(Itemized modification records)

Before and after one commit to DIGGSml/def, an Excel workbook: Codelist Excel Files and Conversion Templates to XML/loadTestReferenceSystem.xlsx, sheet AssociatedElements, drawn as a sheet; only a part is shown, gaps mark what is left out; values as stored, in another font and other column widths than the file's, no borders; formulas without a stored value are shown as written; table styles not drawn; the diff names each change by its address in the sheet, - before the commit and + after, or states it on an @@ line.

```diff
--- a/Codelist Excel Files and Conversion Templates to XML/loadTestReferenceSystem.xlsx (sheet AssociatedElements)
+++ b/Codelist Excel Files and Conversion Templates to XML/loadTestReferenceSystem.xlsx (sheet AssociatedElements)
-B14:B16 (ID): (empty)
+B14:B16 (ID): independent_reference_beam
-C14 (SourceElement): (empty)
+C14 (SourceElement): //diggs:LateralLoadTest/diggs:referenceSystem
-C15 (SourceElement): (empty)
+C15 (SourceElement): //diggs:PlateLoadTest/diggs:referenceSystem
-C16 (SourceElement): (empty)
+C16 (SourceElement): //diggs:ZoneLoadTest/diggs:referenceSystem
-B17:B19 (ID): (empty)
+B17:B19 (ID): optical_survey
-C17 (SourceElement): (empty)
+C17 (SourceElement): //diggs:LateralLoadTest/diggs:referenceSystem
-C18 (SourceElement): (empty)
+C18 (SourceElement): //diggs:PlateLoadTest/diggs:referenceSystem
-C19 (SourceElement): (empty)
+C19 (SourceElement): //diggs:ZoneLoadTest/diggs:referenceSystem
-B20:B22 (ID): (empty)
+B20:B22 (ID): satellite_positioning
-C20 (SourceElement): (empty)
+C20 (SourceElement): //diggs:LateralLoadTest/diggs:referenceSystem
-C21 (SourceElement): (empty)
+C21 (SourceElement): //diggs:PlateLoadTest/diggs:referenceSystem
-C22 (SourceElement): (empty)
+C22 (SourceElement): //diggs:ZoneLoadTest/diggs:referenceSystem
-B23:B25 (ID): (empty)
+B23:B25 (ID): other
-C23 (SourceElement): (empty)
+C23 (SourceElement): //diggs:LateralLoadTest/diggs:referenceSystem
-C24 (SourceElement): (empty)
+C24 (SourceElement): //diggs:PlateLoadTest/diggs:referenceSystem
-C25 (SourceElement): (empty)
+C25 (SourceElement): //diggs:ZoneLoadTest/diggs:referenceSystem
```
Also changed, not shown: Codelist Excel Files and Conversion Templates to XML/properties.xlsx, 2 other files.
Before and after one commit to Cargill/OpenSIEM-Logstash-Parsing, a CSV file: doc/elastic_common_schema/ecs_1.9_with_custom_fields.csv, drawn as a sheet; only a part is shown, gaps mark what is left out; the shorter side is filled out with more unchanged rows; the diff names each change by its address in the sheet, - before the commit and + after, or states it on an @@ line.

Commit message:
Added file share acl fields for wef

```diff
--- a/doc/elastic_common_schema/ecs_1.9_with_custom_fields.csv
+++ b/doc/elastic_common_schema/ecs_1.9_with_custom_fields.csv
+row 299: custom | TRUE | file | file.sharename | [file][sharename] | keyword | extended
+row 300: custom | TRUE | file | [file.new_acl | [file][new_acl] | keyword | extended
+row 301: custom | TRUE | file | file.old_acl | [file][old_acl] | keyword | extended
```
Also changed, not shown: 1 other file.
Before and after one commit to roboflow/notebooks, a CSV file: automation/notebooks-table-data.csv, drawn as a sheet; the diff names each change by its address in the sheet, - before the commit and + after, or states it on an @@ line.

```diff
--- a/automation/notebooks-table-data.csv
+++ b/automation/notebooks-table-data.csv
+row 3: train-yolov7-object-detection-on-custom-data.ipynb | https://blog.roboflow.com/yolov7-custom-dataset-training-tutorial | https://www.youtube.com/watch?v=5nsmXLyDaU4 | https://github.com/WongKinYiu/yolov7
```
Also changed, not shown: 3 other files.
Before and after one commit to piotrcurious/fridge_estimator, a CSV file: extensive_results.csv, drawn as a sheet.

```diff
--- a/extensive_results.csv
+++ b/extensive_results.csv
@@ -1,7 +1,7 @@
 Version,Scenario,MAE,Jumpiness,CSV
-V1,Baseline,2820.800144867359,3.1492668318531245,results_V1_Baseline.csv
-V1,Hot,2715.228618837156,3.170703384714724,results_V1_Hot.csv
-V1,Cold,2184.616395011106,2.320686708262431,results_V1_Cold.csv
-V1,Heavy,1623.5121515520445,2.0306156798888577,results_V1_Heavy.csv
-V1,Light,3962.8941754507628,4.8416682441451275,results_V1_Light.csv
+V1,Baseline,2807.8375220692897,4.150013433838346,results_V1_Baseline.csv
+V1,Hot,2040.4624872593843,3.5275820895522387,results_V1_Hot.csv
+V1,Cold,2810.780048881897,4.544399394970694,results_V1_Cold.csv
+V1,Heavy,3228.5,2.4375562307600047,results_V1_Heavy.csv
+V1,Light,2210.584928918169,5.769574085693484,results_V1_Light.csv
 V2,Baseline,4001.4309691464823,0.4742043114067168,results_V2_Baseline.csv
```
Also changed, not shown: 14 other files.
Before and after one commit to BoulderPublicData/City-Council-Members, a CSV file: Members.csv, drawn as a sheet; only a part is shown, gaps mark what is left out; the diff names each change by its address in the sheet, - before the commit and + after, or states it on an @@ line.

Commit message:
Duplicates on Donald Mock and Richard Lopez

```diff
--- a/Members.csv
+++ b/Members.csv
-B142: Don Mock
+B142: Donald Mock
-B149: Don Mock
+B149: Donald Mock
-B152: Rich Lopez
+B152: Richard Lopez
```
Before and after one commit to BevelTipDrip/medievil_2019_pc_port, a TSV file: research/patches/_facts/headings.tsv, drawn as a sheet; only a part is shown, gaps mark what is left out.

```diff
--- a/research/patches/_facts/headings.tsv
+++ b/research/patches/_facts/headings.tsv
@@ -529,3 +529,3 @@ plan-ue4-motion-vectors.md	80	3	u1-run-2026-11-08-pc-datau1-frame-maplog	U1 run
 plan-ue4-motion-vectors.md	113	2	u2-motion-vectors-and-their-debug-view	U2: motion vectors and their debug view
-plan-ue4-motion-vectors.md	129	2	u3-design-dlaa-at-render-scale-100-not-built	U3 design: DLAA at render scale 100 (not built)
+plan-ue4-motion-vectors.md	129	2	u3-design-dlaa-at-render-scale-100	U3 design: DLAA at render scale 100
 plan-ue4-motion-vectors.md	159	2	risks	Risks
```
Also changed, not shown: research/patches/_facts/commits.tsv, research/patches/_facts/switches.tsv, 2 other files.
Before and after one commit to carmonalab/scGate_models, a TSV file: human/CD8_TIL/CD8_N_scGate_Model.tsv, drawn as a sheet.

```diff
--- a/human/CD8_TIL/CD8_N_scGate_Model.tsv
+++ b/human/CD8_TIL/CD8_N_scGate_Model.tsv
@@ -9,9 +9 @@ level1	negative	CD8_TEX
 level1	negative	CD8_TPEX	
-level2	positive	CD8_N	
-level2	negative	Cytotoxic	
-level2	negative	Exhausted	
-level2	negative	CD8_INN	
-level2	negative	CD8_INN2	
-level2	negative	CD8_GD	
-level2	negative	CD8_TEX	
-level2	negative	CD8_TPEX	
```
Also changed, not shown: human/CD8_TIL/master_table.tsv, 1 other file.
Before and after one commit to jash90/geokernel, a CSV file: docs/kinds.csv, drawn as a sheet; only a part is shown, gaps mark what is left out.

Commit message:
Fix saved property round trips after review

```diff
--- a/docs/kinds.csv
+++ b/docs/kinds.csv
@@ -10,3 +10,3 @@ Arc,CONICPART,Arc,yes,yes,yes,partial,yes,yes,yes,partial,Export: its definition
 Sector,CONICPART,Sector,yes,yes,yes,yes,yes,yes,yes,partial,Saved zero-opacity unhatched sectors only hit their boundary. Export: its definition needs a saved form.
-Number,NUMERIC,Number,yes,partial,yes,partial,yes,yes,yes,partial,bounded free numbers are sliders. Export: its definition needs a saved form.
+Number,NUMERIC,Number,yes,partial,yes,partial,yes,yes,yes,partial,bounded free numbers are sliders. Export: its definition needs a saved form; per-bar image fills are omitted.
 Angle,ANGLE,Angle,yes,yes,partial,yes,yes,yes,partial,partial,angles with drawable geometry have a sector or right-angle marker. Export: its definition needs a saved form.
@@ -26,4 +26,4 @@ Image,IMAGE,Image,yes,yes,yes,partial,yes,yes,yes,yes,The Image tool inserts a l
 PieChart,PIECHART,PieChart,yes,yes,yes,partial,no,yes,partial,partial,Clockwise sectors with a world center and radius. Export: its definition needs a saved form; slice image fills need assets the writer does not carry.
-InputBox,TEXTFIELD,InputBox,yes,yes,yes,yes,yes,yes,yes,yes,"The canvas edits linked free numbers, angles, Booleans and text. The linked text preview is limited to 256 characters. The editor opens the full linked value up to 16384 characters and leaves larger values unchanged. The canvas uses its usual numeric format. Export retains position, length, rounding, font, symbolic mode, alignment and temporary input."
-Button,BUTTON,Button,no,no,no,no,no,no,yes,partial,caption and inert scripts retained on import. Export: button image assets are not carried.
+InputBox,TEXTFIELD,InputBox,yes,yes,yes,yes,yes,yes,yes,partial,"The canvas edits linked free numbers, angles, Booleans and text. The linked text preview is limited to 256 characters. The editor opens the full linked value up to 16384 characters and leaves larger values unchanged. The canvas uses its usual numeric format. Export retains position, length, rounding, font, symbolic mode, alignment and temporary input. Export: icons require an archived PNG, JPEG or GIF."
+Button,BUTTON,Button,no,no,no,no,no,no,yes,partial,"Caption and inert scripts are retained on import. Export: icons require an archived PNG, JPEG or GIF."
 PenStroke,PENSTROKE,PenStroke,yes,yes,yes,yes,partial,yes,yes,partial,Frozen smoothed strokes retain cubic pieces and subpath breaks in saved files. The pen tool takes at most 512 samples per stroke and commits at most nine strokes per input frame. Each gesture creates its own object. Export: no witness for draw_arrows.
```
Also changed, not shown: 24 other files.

» **Task directions**
In the records above, how many lines hold the string "other"? Only the number should be given.

» **Answer to the exercise**
9